Consider how turkeys move. Have you ever seen a flock of turkeys fly by? Of course not! If a turkey is threatened, it can take flight for brief periods in an attempt to escape. But these birds spend most of their time standing and walking.
These activities – walking and standing versus brief, panicked flight – are quite different. They’re supported by different kinds of muscles geared to these different functions, and you can see those differences on your dinner plate.
What makes dark meat dark?
Consider first the dark meat, which is found largely in the legs. This type of meat comes from muscles that get lots of use as turkeys spend their time walking around being turkeys.
Muscle physiologists call these sorts of muscles slow twitch or type I muscles. They are also called oxidative muscles, which refers to how they produce adenosine triphosphate, abbreviated as ATP. Think of ATP as a cell’s energy currency for performing a given function. Cells don’t need a job to earn this cash; they simply produce it.
The muscles’ metabolism must be able to support them throughout their long, sustained activities. In this case, because lots of ATP must be produced over extended periods of time, the muscle cells rely on their organelles called mitochondria. The mitochondria are like factories that manufacture ATP.

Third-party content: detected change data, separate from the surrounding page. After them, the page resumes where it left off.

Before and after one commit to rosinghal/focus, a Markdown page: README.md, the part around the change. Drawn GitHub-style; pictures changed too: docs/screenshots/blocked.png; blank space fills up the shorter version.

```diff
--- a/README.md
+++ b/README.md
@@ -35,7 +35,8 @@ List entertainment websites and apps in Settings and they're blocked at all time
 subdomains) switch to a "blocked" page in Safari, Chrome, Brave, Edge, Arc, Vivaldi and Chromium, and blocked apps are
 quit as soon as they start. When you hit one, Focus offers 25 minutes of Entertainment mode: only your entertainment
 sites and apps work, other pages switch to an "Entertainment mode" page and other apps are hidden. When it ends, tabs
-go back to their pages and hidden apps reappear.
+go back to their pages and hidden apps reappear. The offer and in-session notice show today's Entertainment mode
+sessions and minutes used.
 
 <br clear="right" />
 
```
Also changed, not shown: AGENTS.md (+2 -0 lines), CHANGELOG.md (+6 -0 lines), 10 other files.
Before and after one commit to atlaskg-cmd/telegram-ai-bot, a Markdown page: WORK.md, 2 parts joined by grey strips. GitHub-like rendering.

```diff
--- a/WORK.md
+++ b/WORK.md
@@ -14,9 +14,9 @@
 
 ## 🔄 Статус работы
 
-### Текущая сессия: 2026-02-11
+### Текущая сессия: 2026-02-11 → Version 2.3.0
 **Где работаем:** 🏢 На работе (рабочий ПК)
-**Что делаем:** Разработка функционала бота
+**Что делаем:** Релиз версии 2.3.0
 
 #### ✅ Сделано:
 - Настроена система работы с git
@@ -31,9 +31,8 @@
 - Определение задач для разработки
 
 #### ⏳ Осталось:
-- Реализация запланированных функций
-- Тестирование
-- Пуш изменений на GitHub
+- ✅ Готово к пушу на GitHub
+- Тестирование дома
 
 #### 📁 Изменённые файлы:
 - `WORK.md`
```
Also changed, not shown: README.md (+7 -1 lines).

It’s the mitochondria that lend dark meat one of its distinguishing (disgusting?) characteristics. They can use fat to produce ATP. Because of its higher muscle fat content, some people may perceive dark muscle as greasy, while others deem it delicious.
Mitochondria also require oxygen in order to function. They rely on an iron-containing protein called myoglobin, which shuttles oxygen from the blood to the mitochondria found inside muscle. Because of the large amount of myoglobin, these muscles appear dark.
What makes white meat light?
What about that drier, white meat? Again, it’s useful to first consider its function.
White meat is found largely in the breast muscles, which are used to create the explosive force needed for flight. But keep in mind that for turkeys, this flight is very short in duration: just long enough to escape a predator. This job is ideally suited for what physiologists call type II or fast twitch muscle.
This sort of activity is supported by a different means of ATP production – one that does not heavily rely on mitochondria or require oxygen. White muscles use a process called glycolysis, which requires carbohydrates to create ATP. They are light in color because of their low capacity to use oxygen during exercise; there is simply no need for a high abundance of the iron-rich oxygen shuttle, myoglobin.
White muscles have a low fat content because they don’t need and don’t have a large amount of mitochondria required to make ATP from fat. That’s why some people find this meat to be dry.
Different species of animals perform different jobs with their muscles. For instance, duck breast muscles must support very long duration flights, and like turkey legs, are dark in color and loaded with fat.
In case you’re wondering, people’s muscles are a bit more complicated than just light or dark. Most human muscles are what physiologists consider mixed, with a variety of oxidative and slow muscle fibers. People with proportionally more of one than another might excel at different activities – think sprinters versus marathon runners.
Next time you sit down to enjoy your holiday meal, have confidence that you know why your meat choice tastes delicious. Now, can you believe what those D.C. politicians are up to?
This story was originally published by The Conversation on November 21, 2019.